# [YOUR TASK]
Search the data for the word "dark" and copy each line that has it.

[Before-and-after page screenshots]
___

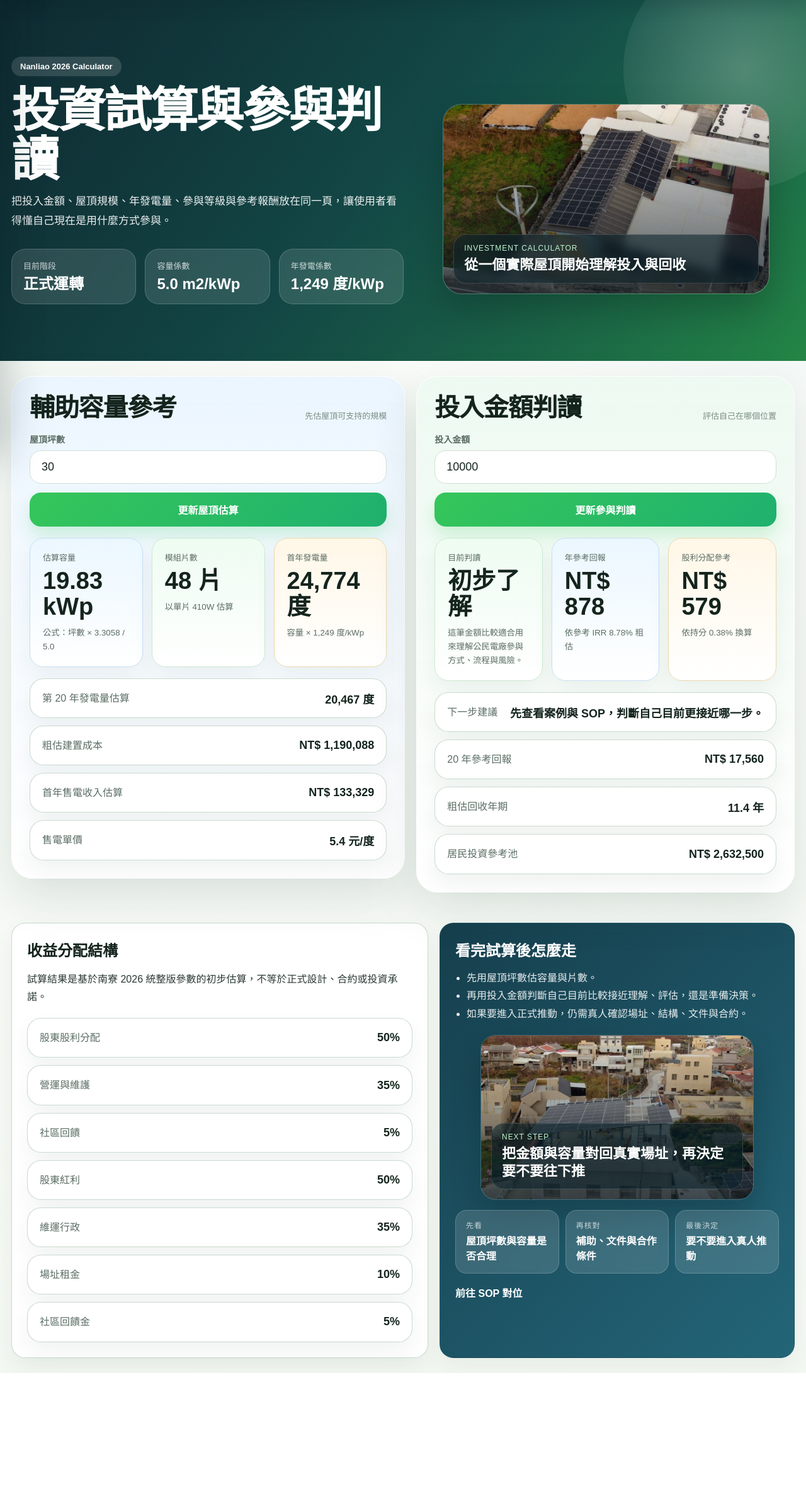
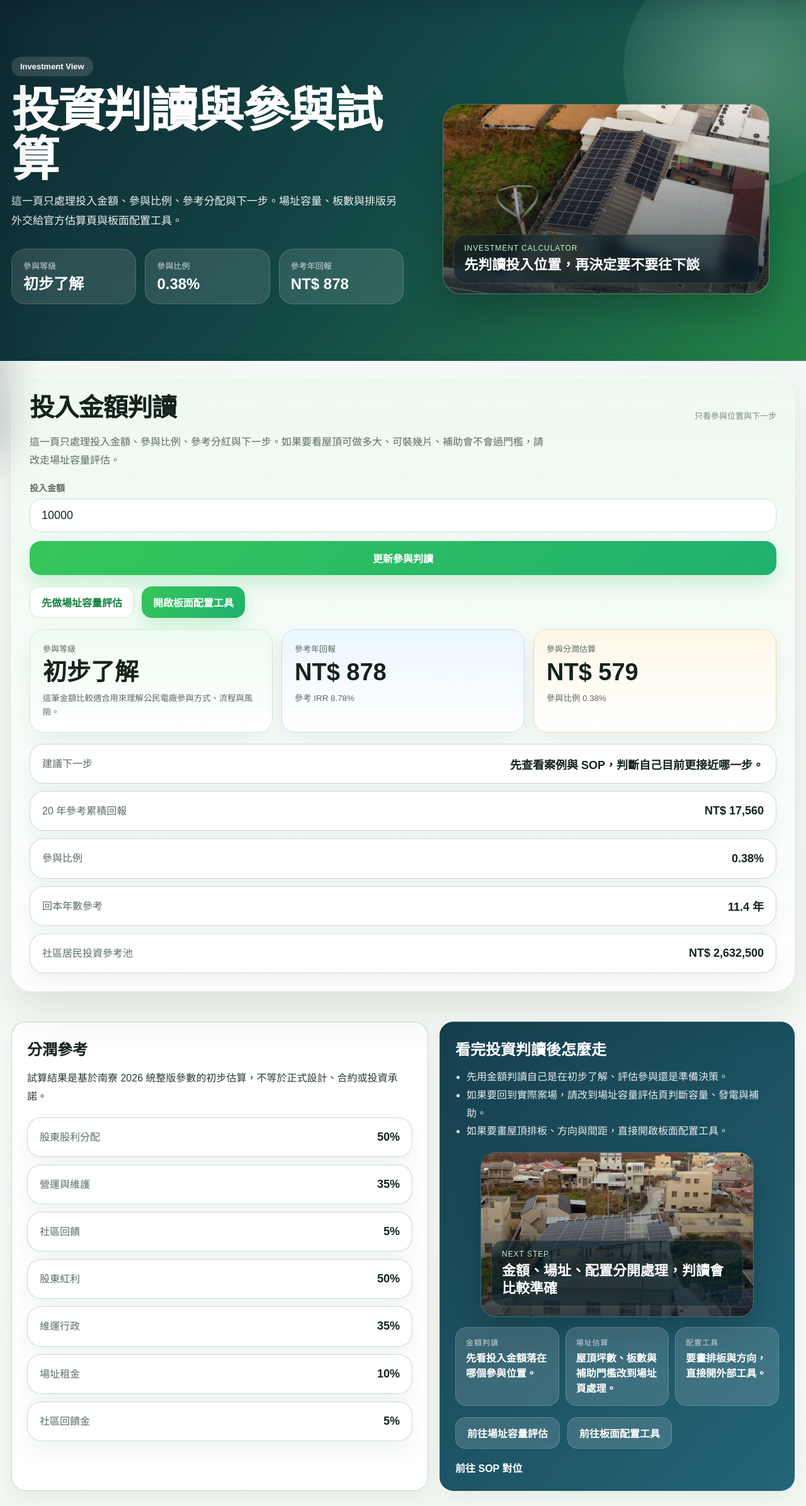
Before and after one commit to eric100108/citizen-power-line-bot, a Flask app: page /calc in a window 1280 px wide. Shown: the part 76-2467 px from the top of the page at 63% size. Before the commit the page ends 2256 px from the top, so only its background shows below. Run offline with Flask 3, Linux system fonts and the light colour scheme; data comes from the database, SQL or seed files in the repository; some libraries are stand-ins or nearby versions.

Commit message:
Split layout tool from estimate flow

```diff
--- a/templates/_site_drawer.html
+++ b/templates/_site_drawer.html
@@ -244,6 +244,10 @@
       <strong>場址容量評估</strong>
       <span>輸入面積，估容量、板數、發電與補助門檻。</span>
     </a>
+    <a class="cp-drawer-link" href="https://larry-0418.github.io/solar-tool/solar_layout_0419.html" target="_blank" rel="noopener noreferrer">
+      <strong>板面配置工具</strong>
+      <span>畫屋頂、排板方向、間距與估配置數量。</span>
+    </a>
     <a class="cp-drawer-link" href="/calc?amount=10000">
       <strong>參與金額判讀</strong>
       <span>輸入投入金額，判斷參與位置與下一步。</span>
--- a/templates/calc_v4.html
+++ b/templates/calc_v4.html
@@ -102,6 +102,16 @@
     .note-chip { padding:14px 16px; border-radius:18px; background:rgba(255,255,255,.14); border:1px solid rgba(255,255,255,.18); backdrop-filter:blur(8px); }
     .note-chip span { display:block; margin-bottom:6px; font-size:12px; letter-spacing:.08em; text-transform:uppercase; color:rgba(255,255,255,.72); }
     .note-chip strong { display:block; font-size:16px; line-height:1.5; }
+    .action-links { display:flex; flex-wrap:wrap; gap:12px; margin-top:18px; }
+    .action-link {
+      display:inline-flex; align-items:center; justify-content:center;
+      min-height:48px; padding:12px 18px; border-radius:16px;
+      text-decoration:none; font-weight:800; transition:transform .2s ease, box-shadow .2s ease;
+    }
+    .action-link:hover { transform:translateY(-1px); }
+    .action-link.primary { background:linear-gradient(135deg,var(--green),#1fb16f); color:#fff; box-shadow:0 14px 28px rgba(53,198,90,.22); }
+    .action-link.secondary { background:#fff; color:var(--green-dark); border:1px solid #cfe0d5; }
+    .action-link.ghost { background:rgba(255,255,255,.14); color:#fff; border:1px solid rgba(255,255,255,.18); }
     .back-link { display:inline-flex; margin-top:18px; color:var(--green-dark); text-decoration:none; font-weight:800; }
     @media (max-width:1080px) { .grid.two, .hero-layout, .card-grid, .hero-pills, .note-grid, .note-chip-grid { grid-template-columns:1fr; } .section-head { flex-direction:column; align-items:flex-start; } }
     @media (max-width:720px) { .shell { width:calc(100% - 24px); } .topbar-inner { min-height:68px; align-items:flex-start; flex-direction:column; padding:12px 0; } .nav-actions { width:100%; display:grid; grid-template-columns:1fr 1fr; } .nav-actions a { text-align:center; } .nav-actions a.primary { grid-column:1/-1; } .panel { padding:22px; } .detail { align-items:flex-start; flex-direction:column; } .detail strong { text-align:left; } }
@@ -123,53 +133,30 @@
     <section class="hero">
       <div class="shell hero-layout">
         <div class="hero-copy reveal in-view">
-          <div class="badge">Nanliao 2026 Calculator</div>
-          <h1>投資試算與參與判讀</h1>
-          <p>把投入金額、屋頂規模、年發電量、參與等級與參考報酬放在同一頁，讓使用者看得懂自己現在是用什麼方式參與。</p>
+          <div class="badge">Investment View</div>
+          <h1>投資判讀與參與試算</h1>
+          <p>這一頁只處理投入金額、參與比例、參考分配與下一步。場址容量、板數與排版另外交給官方估算頁與板面配置工具。</p>
           <div class="hero-pills">
-            <div class="hero-pill"><span>目前階段</span><strong>{{ project_stage }}</strong></div>
-            <div class="hero-pill"><span>容量係數</span><strong>{{ "{:,.1f}".format(area_m2_per_kwp) }} m2/kWp</strong></div>
-            <div class="hero-pill"><span>年發電係數</span><strong>{{ "{:,.0f}".format(annual_generation_per_kwp) }} 度/kWp</strong></div>
+            <div class="hero-pill"><span>參與等級</span><strong>{{ participation_band }}</strong></div>
+            <div class="hero-pill"><span>參與比例</span><strong>{{ "{:.2%}".format(ownership_ratio) }}</strong></div>
+            <div class="hero-pill"><span>參考年回報</span><strong>NT$ {{ "{:,.0f}".format(annual_reference_return) }}</strong></div>
           </div>
         </div>
         <figure class="hero-photo-card reveal in-view">
-          <img src="/static/calc-roof.jpg" alt="南寮公民電廠屋頂板陣近景">
+          <img src="/static/calc-roof.jpg" alt="南寮公民電廠投資參與案例空拍">
           <figcaption class="hero-photo-note">
             <span>Investment Calculator</span>
-            <strong>從一個實際屋頂開始理解投入與回收</strong>
+            <strong>先判讀投入位置，再決定要不要往下談</strong>
           </figcaption>
         </figure>
       </div>
     </section>
 
     <section class="section">
-      <div class="shell grid two">
-        <section class="panel roof reveal">
-          <div class="section-head"><h2>輔助容量參考</h2><span>先估屋頂可支持的規模</span></div>
-          <form method="get" action="/calc">
-            <input type="hidden" name="project" value="{{ project_slug }}">
-            <input type="hidden" name="amount" value="{{ amount|int }}">
-            <div>
-              <label for="roof_ping">屋頂坪數</label>
-              <input id="roof_ping" name="roof_ping" type="number" min="0" step="1" value="{{ roof_ping|int }}">
-            </div>
-            <button class="button" type="submit">更新屋頂估算</button>
-          </form>
-          <div class="card-grid" style="margin-top:18px;">
-            <div class="metric blue"><span>估算容量</span><strong>{{ "{:,.2f}".format(roof_capacity_kwp) }} kWp</strong><small>公式：坪數 × 3.3058 / {{ "{:,.1f}".format(area_m2_per_kwp) }}</small></div>
-            <div class="metric green"><span>模組片數</span><strong>{{ panel_count }} 片</strong><small>以單片 {{ "{:,.0f}".format(module_watt) }}W 估算</small></div>
-            <div class="metric amber"><span>首年發電量</span><strong>{{ "{:,.0f}".format(first_year_generation_kwh) }} 度</strong><small>容量 × {{ "{:,.0f}".format(annual_generation_per_kwp) }} 度/kWp</small></div>
-          </div>
-          <div class="detail-list">
-            <div class="detail"><span>第 20 年發電量估算</span><strong>{{ "{:,.0f}".format(year_20_generation_kwh) }} 度</strong></div>
-            <div class="detail"><span>粗估建置成本</span><strong>NT$ {{ "{:,.0f}".format(estimated_construction_cost) }}</strong></div>
-            <div class="detail"><span>首年售電收入估算</span><strong>NT$ {{ "{:,.0f}".format(first_year_revenue) }}</strong></div>
-            <div class="detail"><span>售電單價</span><strong>{{ "{:,.1f}".format(sell_price_per_kwh) }} 元/度</strong></div>
-          </div>
-        </section>
-
-        <section class="panel money reveal" data-delay="1">
-          <div class="section-head"><h2>投入金額判讀</h2><span>評估自己在哪個位置</span></div>
+      <div class="shell">
+        <section class="panel money reveal">
+          <div class="section-head"><h2>投入金額判讀</h2><span>只看參與位置與下一步</span></div>
+          <p class="lead">這一頁只處理投入金額、參與比例、參考分紅與下一步。如果要看屋頂可做多大、可裝幾片、補助會不會過門檻，請改走場址容量評估。</p>
           <form method="get" action="/calc">
             <input type="hidden" name="project" value="{{ project_slug }}">
             <input type="hidden" name="roof_ping" value="{{ roof_ping|int }}">
@@ -179,16 +166,21 @@
             </div>
             <button class="button" type="submit">更新參與判讀</button>
           </form>
+          <div class="action-links">
+            <a class="action-link secondary" href="/site-estimate">先做場址容量評估</a>
+            <a class="action-link primary" href="https://larry-0418.github.io/solar-tool/solar_layout_0419.html" target="_blank" rel="noopener noreferrer">開啟板面配置工具</a>
+          </div>
           <div class="card-grid" style="margin-top:18px;">
-            <div class="metric green"><span>目前判讀</span><strong>{{ participation_band }}</strong><small>{{ participation_summary }}</small></div>
-            <div class="metric blue"><span>年參考回報</span><strong>NT$ {{ "{:,.0f}".format(annual_reference_return) }}</strong><small>依參考 IRR {{ "{:.2%}".format(reference_irr) }} 粗估</small></div>
-            <div class="metric amber"><span>股利分配參考</span><strong>NT$ {{ "{:,.0f}".format(annual_dividend_share) }}</strong><small>依持分 {{ "{:.2%}".format(ownership_ratio) }} 換算</small></div>
+            <div class="metric green"><span>參與等級</span><strong>{{ participation_band }}</strong><small>{{ participation_summary }}</small></div>
+            <div class="metric blue"><span>參考年回報</span><strong>NT$ {{ "{:,.0f}".format(annual_reference_return) }}</strong><small>參考 IRR {{ "{:.2%}".format(reference_irr) }}</small></div>
+            <div class="metric amber"><span>參與分潤估算</span><strong>NT$ {{ "{:,.0f}".format(annual_dividend_share) }}</strong><small>參與比例 {{ "{:.2%}".format(ownership_ratio) }}</small></div>
           </div>
           <div class="detail-list">
-            <div class="detail"><span>下一步建議</span><strong>{{ next_step }}</strong></div>
-            <div class="detail"><span>20 年參考回報</span><strong>NT$ {{ "{:,.0f}".format(estimated_20y_reference_return) }}</strong></div>
-            <div class="detail"><span>粗估回收年期</span><strong>{% if payback_years %}{{ "{:.1f}".format(payback_years) }} 年{% else %}尚無足夠資料{% endif %}</strong></div>
-            <div class="detail"><span>居民投資參考池</span><strong>NT$ {{ "{:,.0f}".format(reference_resident_investment) }}</strong></div>
+            <div class="detail"><span>建議下一步</span><strong>{{ next_step }}</strong></div>
+            <div class="detail"><span>20 年參考累積回報</span><strong>NT$ {{ "{:,.0f}".format(estimated_20y_reference_return) }}</strong></div>
+            <div class="detail"><span>參與比例</span><strong>{{ "{:.2%}".format(ownership_ratio) }}</strong></div>
+            <div class="detail"><span>回本年數參考</span><strong>{% if payback_years %}{{ "{:.1f}".format(payback_years) }} 年{% else %}未能估算{% endif %}</strong></div>
+            <div class="detail"><span>社區居民投資參考池</span><strong>NT$ {{ "{:,.0f}".format(reference_resident_investment) }}</strong></div>
           </div>
         </section>
       </div>
@@ -197,7 +189,7 @@
     <section class="section">
       <div class="shell note-grid">
         <section class="note-card reveal">
-          <h3>收益分配結構</h3>
+          <h3>分潤參考</h3>
           <p>{{ public_notice }}</p>
           <div class="detail-list">
             {% for row in distribution_rows %}
@@ -205,25 +197,28 @@
             {% endfor %}
           </div>
         </section>
-
         <aside class="note-card dark reveal" data-delay="1">
-          <h3>看完試算後怎麼走</h3>
+          <h3>看完投資判讀後怎麼走</h3>
           <ul>
-            {% for item in public_guidance %}
-            <li>{{ item }}</li>
-            {% endfor %}
+            <li>先用金額判讀自己是在初步了解、評估參與還是準備決策。</li>
+            <li>如果要回到實際案場，請改到場址容量評估頁判斷容量、發電與補助。</li>
+            <li>如果要畫屋頂排板、方向與間距，直接開啟板面配置工具。</li>
           </ul>
           <figure class="note-photo-card reveal" data-delay="2">
-            <img src="/static/calc-guidance.jpg" alt="南寮屋頂施工準備與周邊街廓空拍">
+            <img src="/static/calc-guidance.jpg" alt="南寮公民電廠場址與行動路徑">
             <figcaption class="note-photo-caption">
               <span>Next Step</span>
-              <strong>把金額與容量對回真實場址，再決定要不要往下推</strong>
+              <strong>金額、場址、配置分開處理，判讀會比較準確</strong>
             </figcaption>
           </figure>
           <div class="note-chip-grid">
-            <div class="note-chip"><span>先看</span><strong>屋頂坪數與容量是否合理</strong></div>
-            <div class="note-chip"><span>再核對</span><strong>補助、文件與合作條件</strong></div>
-            <div class="note-chip"><span>最後決定</span><strong>要不要進入真人推動</strong></div>
+            <div class="note-chip"><span>金額判讀</span><strong>先看投入金額落在哪個參與位置。</strong></div>
+            <div class="note-chip"><span>場址估算</span><strong>屋頂坪數、板數與補助門檻改到場址頁處理。</strong></div>
+            <div class="note-chip"><span>配置工具</span><strong>要畫排板與方向，直接開外部工具。</strong></div>
+          </div>
+          <div class="action-links">
+            <a class="action-link ghost" href="/site-estimate">前往場址容量評估</a>
+            <a class="action-link ghost" href="https://larry-0418.github.io/solar-tool/solar_layout_0419.html" target="_blank" rel="noopener noreferrer">前往板面配置工具</a>
           </div>
           <a class="back-link" style="color:#fff;" href="/progress">前往 SOP 對位</a>
         </aside>
--- a/templates/project_overview_v3.html
+++ b/templates/project_overview_v3.html
@@ -44,7 +44,7 @@
             <div class="grid guide-grid reveal" style="margin-top:20px;">
               <div class="card hero-pill"><span>案例重點</span><strong>社區如何啟動與推進</strong></div>
               <div class="card hero-pill"><span>案例拆解</span><strong>場址、補助、協作與營運</strong></div>
-              <div class="card hero-pill"><span>下一步</span><strong>估算案場或對位 SOP</strong></div>
+              <div class="card hero-pill"><span>下一步</span><strong>估算、配置或對位 SOP</strong></div>
             </div>
           </div>
           <figure class="hero-photo reveal" data-delay="2">
@@ -77,12 +77,12 @@
       </div>
     </section>
 
-    <section class="section"><div class="shell grid two"><section class="panel reveal"><div class="section-head"><h2>南寮推進紀錄</h2><span>里程碑與服務步驟</span></div>{% if milestones %}<div class="timeline">{% for item in milestones %}<div class="timeline-item"><strong>{{ item.title }}</strong><div class="meta"><span>{{ item.stage_group }}</span><span>{{ item.planned_period }}</span><span>{{ item.status }}</span></div></div>{% endfor %}</div>{% else %}<div class="card">目前還沒有可顯示的里程碑資料。</div>{% endif %}</section><aside class="panel reveal"><div class="section-head"><h2>接下來可以做什麼</h2><span>從案例進入行動</span></div><div class="grid benefit-grid" style="grid-template-columns:1fr;"><a class="card" href="/site-estimate" style="text-decoration:none;color:inherit;"><strong>評估自己的場址</strong><p>容量、發電、FIT、補助、減碳。</p></a><a class="card" href="/progress" style="text-decoration:none;color:inherit;"><strong>查看 SOP 進度</strong><p>目前階段、已完成項目、待辦事項。</p></a><a class="card" href="/faq?keyword=開始建立電廠" style="text-decoration:none;color:inherit;"><strong>查看建立流程</strong><p>起案、場址、補助、協作。</p></a></div>
+    <section class="section"><div class="shell grid two"><section class="panel reveal"><div class="section-head"><h2>南寮推進紀錄</h2><span>里程碑與服務步驟</span></div>{% if milestones %}<div class="timeline">{% for item in milestones %}<div class="timeline-item"><strong>{{ item.title }}</strong><div class="meta"><span>{{ item.stage_group }}</span><span>{{ item.planned_period }}</span><span>{{ item.status }}</span></div></div>{% endfor %}</div>{% else %}<div class="card">目前還沒有可顯示的里程碑資料。</div>{% endif %}</section><aside class="panel reveal"><div class="section-head"><h2>接下來可以做什麼</h2><span>從案例進入行動</span></div><div class="grid benefit-grid" style="grid-template-columns:1fr;"><a class="card" href="/site-estimate" style="text-decoration:none;color:inherit;"><strong>評估自己的場址</strong><p>容量、發電、FIT、補助、減碳。</p></a><a class="card" href="https://larry-0418.github.io/solar-tool/solar_layout_0419.html" target="_blank" rel="noopener noreferrer" style="text-decoration:none;color:inherit;"><strong>開板面配置工具</strong><p>畫屋頂、看排板方向、配置數量與間距。</p></a><a class="card" href="/progress" style="text-decoration:none;color:inherit;"><strong>查看 SOP 進度</strong><p>目前階段、已完成項目、待辦事項。</p></a><a class="card" href="/faq?keyword=開始建立電廠" style="text-decoration:none;color:inherit;"><strong>查看建立流程</strong><p>起案、場址、補助、協作。</p></a></div>
 <figure class="hero-photo reveal" data-delay="2" style="min-height:260px;margin-top:18px;">
   <img src="/static/project-action.jpg" alt="南寮多戶屋頂與推進中的案場空拍" style="min-height:260px;">
   <figcaption class="hero-photo-caption">
     <span>Project Route</span>
-    <strong>從案例頁直接進入場址評估、SOP 對位或建立流程</strong>
+    <strong>從案例頁直接進入場址評估、板面配置、SOP 對位或建立流程</strong>
   </figcaption>
 </figure></aside></div></section>
 
--- a/templates/site_estimate_v1.html
+++ b/templates/site_estimate_v1.html
@@ -287,7 +287,10 @@
                   <li>{{ note }}</li>
                   {% endfor %}
                 </ul>
-                <a class="back-link" href="/progress">前往 SOP 對位</a>
+                <div style="display:flex;flex-wrap:wrap;gap:12px;margin-top:18px;">
+                  <a class="back-link" style="margin-top:0;" href="/progress">前往 SOP 對位</a>
+                  <a class="back-link" style="margin-top:0;" href="https://larry-0418.github.io/solar-tool/solar_layout_0419.html" target="_blank" rel="noopener noreferrer">前往板面配置工具</a>
+                </div>
               </div>
             </div>
             <div class="note-visual-stack">
```
Also changed, not shown: templates/menu_product_v2.html (+13 -6 lines).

___

# [ANSWER FOR THIS EXERCISE]
+    .action-link.secondary { background:#fff; color:var(--green-dark); border:1px solid #cfe0d5; }
     .back-link { display:inline-flex; margin-top:18px; color:var(--green-dark); text-decoration:none; font-weight:800; }
         <aside class="note-card dark reveal" data-delay="1">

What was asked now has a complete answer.